AST is also found in the liver and can be released in high amounts in diseases causing destruction of liver cells (eg., hepatitis). Blood banks are cautious and do not want to use blood that may contain hepatitis viruses. They perform a number of tests on the blood to look for signs of liver damage (AST, ALT, and sometimes GGT) in addition to specific antibody and antigen testing to look for signs of hepatitis (and HIV) viruses. Blood is rejected if it fails to pass all of the tests. The first time this happens you should consult a physician -- just like the rejection letter says. This is to have your individual case reviewed and to look for any signs of disease.
Most of these enzymes are cleared from the blood within 2 - 3 days in a properly hydrated individual. So avoiding vigorous exercise for several days prior to donating should help you pass the test. In general there are no physiological benefits to donating blood, but your concern for your fellow man is commendable. Blood banks are always in need of blood and athletes tend to have very healthy red blood cells that are resistant to damage and can carry a lot of oxygen. Your blood volume is usually replaced within 2 days after donating, but the red blood cell mass takes longer to re-accumulate -- about 7 - 14 days depending on the individual. After donating it is important to have an adequate diet and a good source of iron because of the metabolic demands of synthesizing new red blood cells. This is particularly important for women and vegetarians. It is probably best not to exercise within 24 hours of donating. Instead, concentrate on fluid replacement. and nutrition. After that, exercise can usually be resumed but at a lower level. Take it easy. Listen to your body and terminate workouts if you feel light-headed or short of breath. Gradually increase back to your routine over the next 1 - 2 weeks.
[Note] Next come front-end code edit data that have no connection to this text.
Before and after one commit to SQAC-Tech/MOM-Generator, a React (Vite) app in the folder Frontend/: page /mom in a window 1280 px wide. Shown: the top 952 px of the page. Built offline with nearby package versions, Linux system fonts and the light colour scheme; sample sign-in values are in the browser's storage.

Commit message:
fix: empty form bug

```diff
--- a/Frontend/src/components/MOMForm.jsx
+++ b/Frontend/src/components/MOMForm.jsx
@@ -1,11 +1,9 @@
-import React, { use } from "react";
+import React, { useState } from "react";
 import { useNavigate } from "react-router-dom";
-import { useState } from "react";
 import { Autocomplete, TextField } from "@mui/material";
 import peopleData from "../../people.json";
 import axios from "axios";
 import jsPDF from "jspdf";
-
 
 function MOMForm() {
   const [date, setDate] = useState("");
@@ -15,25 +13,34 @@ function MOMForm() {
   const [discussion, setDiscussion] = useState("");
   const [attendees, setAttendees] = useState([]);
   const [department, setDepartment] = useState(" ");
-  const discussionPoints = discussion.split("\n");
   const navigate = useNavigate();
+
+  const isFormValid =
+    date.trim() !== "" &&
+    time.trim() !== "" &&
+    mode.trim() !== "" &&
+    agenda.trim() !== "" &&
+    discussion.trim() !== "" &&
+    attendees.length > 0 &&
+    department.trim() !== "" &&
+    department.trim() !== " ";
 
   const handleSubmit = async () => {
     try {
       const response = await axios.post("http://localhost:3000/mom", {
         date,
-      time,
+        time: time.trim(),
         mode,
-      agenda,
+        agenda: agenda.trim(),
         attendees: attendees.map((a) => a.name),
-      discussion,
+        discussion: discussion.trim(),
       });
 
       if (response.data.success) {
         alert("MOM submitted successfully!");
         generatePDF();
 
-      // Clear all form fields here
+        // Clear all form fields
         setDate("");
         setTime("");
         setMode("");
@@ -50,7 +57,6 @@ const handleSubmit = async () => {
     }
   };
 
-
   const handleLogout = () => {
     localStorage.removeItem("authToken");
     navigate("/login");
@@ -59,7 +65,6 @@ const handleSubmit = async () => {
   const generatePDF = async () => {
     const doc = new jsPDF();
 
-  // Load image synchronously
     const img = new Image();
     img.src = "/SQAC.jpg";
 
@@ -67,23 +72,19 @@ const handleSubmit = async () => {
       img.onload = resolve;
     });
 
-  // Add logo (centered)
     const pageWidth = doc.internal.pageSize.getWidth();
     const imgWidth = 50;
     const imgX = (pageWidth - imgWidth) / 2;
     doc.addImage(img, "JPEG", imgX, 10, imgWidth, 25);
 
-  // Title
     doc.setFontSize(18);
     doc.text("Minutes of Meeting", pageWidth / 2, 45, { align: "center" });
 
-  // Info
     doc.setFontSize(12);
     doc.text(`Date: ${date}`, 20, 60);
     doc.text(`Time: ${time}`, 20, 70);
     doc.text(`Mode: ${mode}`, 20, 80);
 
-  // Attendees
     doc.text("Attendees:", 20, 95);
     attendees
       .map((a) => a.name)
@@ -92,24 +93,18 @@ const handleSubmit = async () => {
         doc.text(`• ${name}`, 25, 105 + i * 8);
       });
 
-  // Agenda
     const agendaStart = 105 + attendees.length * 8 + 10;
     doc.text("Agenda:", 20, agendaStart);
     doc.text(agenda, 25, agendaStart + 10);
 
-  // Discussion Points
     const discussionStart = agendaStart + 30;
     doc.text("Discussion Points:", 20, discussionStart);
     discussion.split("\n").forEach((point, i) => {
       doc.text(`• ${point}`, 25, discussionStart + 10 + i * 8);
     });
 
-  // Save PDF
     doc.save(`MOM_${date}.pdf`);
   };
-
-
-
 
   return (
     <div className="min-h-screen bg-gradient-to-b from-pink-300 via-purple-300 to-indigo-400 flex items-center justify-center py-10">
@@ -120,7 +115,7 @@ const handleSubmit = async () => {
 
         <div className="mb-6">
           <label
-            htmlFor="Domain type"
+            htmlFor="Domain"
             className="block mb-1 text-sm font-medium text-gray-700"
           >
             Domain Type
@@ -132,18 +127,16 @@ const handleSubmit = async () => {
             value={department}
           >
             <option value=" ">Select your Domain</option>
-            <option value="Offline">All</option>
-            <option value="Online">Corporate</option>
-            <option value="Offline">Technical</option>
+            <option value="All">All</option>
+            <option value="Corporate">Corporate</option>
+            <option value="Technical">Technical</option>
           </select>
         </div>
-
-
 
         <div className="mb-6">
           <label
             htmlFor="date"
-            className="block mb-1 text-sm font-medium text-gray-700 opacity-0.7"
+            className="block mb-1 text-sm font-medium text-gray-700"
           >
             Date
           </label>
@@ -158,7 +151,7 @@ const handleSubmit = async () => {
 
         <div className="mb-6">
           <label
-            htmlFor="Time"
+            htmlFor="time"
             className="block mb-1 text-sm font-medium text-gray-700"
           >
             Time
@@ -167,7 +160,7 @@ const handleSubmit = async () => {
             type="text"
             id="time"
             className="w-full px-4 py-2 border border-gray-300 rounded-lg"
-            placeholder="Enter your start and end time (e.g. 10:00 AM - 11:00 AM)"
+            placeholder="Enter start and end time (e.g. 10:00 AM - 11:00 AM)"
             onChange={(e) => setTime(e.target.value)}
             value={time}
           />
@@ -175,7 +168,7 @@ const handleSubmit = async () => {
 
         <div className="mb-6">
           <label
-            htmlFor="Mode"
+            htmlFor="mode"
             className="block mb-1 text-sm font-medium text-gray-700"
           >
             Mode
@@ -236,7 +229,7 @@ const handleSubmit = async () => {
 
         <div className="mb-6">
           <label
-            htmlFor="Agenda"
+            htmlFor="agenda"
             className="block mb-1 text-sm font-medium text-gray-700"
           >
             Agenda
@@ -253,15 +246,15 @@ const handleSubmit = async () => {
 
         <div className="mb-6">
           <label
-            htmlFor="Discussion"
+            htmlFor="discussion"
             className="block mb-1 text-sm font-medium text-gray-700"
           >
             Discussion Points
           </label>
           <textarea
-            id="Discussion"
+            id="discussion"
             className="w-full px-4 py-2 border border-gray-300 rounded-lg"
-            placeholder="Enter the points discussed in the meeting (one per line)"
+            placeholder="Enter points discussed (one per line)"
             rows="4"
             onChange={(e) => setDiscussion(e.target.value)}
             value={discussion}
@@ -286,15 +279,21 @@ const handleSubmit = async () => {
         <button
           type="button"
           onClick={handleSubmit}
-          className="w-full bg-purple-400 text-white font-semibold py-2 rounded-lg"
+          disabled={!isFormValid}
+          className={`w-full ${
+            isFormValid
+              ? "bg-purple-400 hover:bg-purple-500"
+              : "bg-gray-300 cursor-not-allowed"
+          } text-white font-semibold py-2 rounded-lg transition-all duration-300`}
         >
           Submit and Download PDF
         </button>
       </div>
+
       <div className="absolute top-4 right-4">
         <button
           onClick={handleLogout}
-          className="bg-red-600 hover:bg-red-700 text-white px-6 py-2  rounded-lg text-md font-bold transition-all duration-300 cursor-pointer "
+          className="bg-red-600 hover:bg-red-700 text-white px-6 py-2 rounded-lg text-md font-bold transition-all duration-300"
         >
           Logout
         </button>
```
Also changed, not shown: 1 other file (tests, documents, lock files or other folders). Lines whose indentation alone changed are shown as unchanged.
Athletes with health problems or taking medication should consult their doctor regarding specifics about exercise and donating blood.